## DATA LISTING
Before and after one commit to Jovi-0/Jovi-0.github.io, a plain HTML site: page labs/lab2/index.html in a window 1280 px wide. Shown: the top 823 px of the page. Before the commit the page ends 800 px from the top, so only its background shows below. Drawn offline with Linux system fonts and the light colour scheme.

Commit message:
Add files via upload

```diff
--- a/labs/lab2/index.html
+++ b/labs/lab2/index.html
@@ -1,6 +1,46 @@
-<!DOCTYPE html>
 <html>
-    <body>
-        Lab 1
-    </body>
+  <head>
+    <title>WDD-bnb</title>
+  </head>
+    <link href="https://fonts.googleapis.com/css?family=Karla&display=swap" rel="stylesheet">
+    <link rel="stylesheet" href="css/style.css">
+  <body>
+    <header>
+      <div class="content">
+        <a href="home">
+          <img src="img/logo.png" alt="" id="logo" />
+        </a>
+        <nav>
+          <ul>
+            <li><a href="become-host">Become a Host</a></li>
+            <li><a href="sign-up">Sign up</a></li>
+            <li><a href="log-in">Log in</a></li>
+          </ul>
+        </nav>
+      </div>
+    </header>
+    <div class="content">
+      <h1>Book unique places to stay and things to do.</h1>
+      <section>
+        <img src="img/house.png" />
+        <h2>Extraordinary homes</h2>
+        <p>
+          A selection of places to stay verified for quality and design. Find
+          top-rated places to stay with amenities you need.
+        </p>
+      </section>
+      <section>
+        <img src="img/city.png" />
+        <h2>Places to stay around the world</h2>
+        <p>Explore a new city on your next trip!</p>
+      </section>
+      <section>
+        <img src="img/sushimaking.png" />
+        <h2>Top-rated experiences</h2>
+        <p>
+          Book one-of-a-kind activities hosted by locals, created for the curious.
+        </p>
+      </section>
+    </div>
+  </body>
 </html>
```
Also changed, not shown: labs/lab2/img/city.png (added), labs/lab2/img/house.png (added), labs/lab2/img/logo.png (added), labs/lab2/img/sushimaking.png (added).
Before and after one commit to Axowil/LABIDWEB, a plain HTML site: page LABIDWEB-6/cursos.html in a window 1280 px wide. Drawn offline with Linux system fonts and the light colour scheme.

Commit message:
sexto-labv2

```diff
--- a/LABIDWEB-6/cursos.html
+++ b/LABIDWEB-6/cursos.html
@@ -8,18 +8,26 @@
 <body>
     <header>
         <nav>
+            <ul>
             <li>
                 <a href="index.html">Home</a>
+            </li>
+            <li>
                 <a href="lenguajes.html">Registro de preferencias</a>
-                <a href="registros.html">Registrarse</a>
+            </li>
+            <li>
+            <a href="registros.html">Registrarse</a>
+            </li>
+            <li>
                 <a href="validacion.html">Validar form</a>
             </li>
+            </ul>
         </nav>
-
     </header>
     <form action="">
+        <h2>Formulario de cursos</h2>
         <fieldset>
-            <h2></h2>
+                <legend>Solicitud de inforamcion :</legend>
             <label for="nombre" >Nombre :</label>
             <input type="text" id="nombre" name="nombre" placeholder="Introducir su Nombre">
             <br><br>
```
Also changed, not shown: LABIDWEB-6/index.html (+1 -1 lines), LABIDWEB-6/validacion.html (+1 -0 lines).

## WORK TO BE COMPLETED
Your reply should be one number: how many lines in the entries above contain the word "Nombre".

## WORKED SOLUTION
2